The Town of Babylon has hired an engineering firm to oversee all of the town’s superstorm Sandy recovery projects.
Town officials this week finalized a contract with LiRo Group of Syosset for nearly $1.3 million. The company is one of five firms that responded to a request for proposals. LiRo has been involved in other Sandy-related work, including the replacement of the Long Beach boardwalk.
“They have people on staff who have a tremendous wealth of experience with this kind of work,” said Peter Casserly, a town consultant for construction management.
The cost will be paid through the more than $26 million in Community Development Block Grant funds the town received from the U.S. Department of Housing and Urban Development. The money was earmarked for Sandy recovery projects, ranging from infrastructure hardening to economic development and coastal protection.
There are two rounds of funding for 11 projects, with a deadline of 2022 for all projects to be completed and the money spent. The town is in the midst of five projects for round one, which are in various stages of completion, Casserly said. Those are: new bulkheading in Amityville; replacement of bridges in American Venice; purchasing and installation of three generators in Babylon Village and Cedar Beach; a Lindenhurst Village master drainage study; and a study of the Carlls River watershed with design and implementation of infrastructure improvements to mitigate flooding.
There are six more projects for round two of the funding, of which the town has only done some preliminary work, Casserly said.
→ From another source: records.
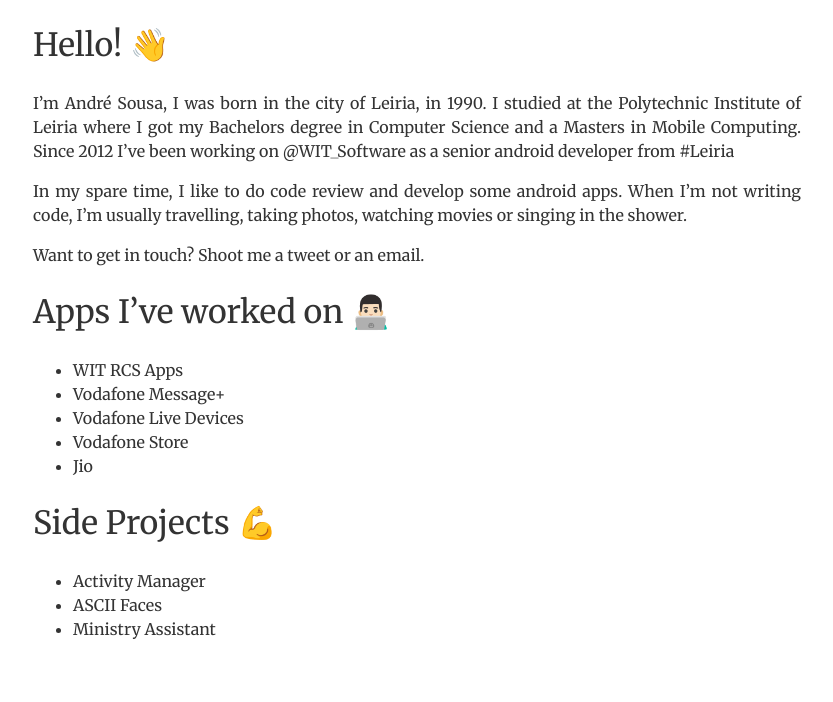
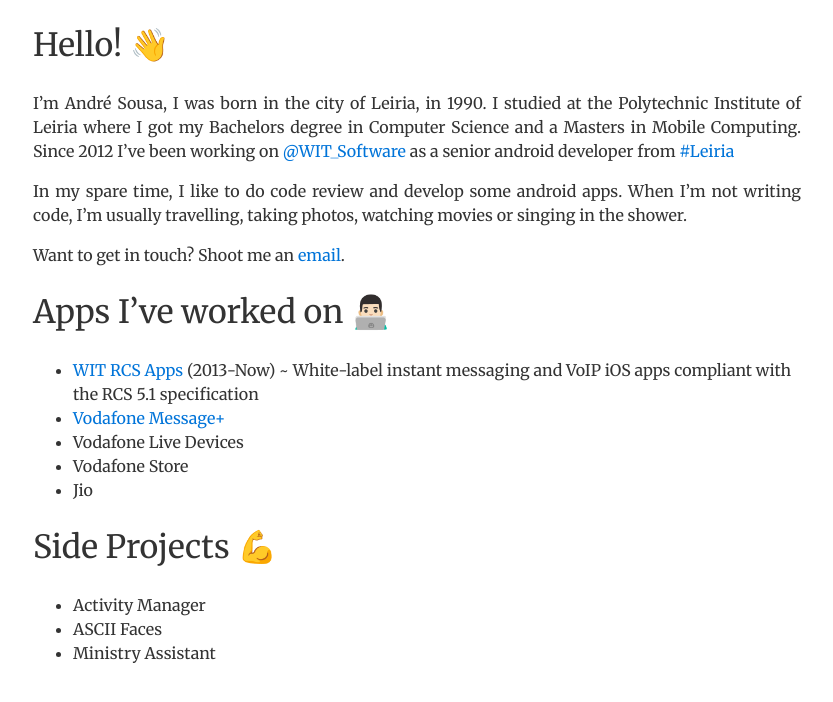
Before and after one commit to andrefrsousa/andrefrsousa.github.io, a Jekyll site: the page built from index.md, in a window 1280 px wide. Shown: the top 702 px of the page, without its empty margins (223-1056 px from the left). Built offline with Jekyll 4.4.1, drawn with Linux system fonts in a browser that asks for light colours; our own code applies the rules of GitHub Pages for plain Markdown files.

Commit message:
Update content

```diff
--- a/index.md
+++ b/index.md
@@ -2,22 +2,21 @@
 layout: default
 ---
 
+
 # Hello! 👋
 
-I'm André Sousa, I was born in the city of Leiria, in 1990. I studied at the Polytechnic Institute of Leiria where I got my Bachelors degree in Computer Science and a Masters in Mobile Computing. Since 2012 I’ve been working on @WIT_Software as a senior android developer from #Leiria
-
-
+I'm André Sousa, I was born in the city of Leiria, in 1990. I studied at the Polytechnic Institute of Leiria where I got my Bachelors degree in Computer Science and a Masters in Mobile Computing. Since 2012 I’ve been working on [<span class="blue">@WIT_Software</span>](https://www.google.com/url?q=https%3A%2F%2Ftwitter.com%2FWIT_Software&sa=D&sntz=1&usg=AFQjCNGvrLh_7lGUHtOvTw5r1g4arrodRw) as a senior android developer from [<span class="blue">#Leiria</span>](https://www.google.com/maps/place/Leiria/)
 
 In my spare time, I like to do code review and develop some android apps.
 When I’m not writing code, I’m usually travelling, taking photos, watching movies or singing in the shower.
 
-Want to get in touch? Shoot me a tweet or an email.
+Want to get in touch? Shoot me an [<span class="blue">email</span>](mailto:andrefrsousa@icloud.com).
 
 
 # Apps I’ve worked on 👨🏻‍💻
 
-- WIT RCS Apps
-- Vodafone Message+
+- [<span class="blue">WIT RCS Apps</span>](https://www.wit-software.com/products/rcs-suite/) (2013-Now) ~ White-label instant messaging and VoIP iOS apps compliant with the RCS 5.1 specification
+- [<span class="blue">Vodafone Message+</span>](https://itunes.apple.com/ie/app/vodafone-message+/id833409201?mt=8)
 - Vodafone Live Devices
 - Vodafone Store
 - Jio
```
Those include: road stabilization and raising of Captree Road; installing drafting wells throughout Gilgo and West Gilgo as well as raising the tops of the potable water supply and installing new pump house storage tanks and piping in West Gilgo; shoreline stabilization on Oak Beach Road, Dalton Point and on Little East Neck Road; and the design and installation of a backflow valve infrastructure in Babylon Village and West Babylon to minimize flooding.
LiRo is to oversee all of the projects, Casserly said, including helping to write requests for proposal for work and reviewing design documents, as well as some monitoring of construction.
“It’s going to be like having a double set of eyes on everything to make sure it all goes smoothly,” he said.
The town isn’t relinquishing control over the projects, Casserly said, but workers have been stretched and the town wants to ensure deadlines tied to the funding are met.
“It’s a full-time job for a few people,” he said.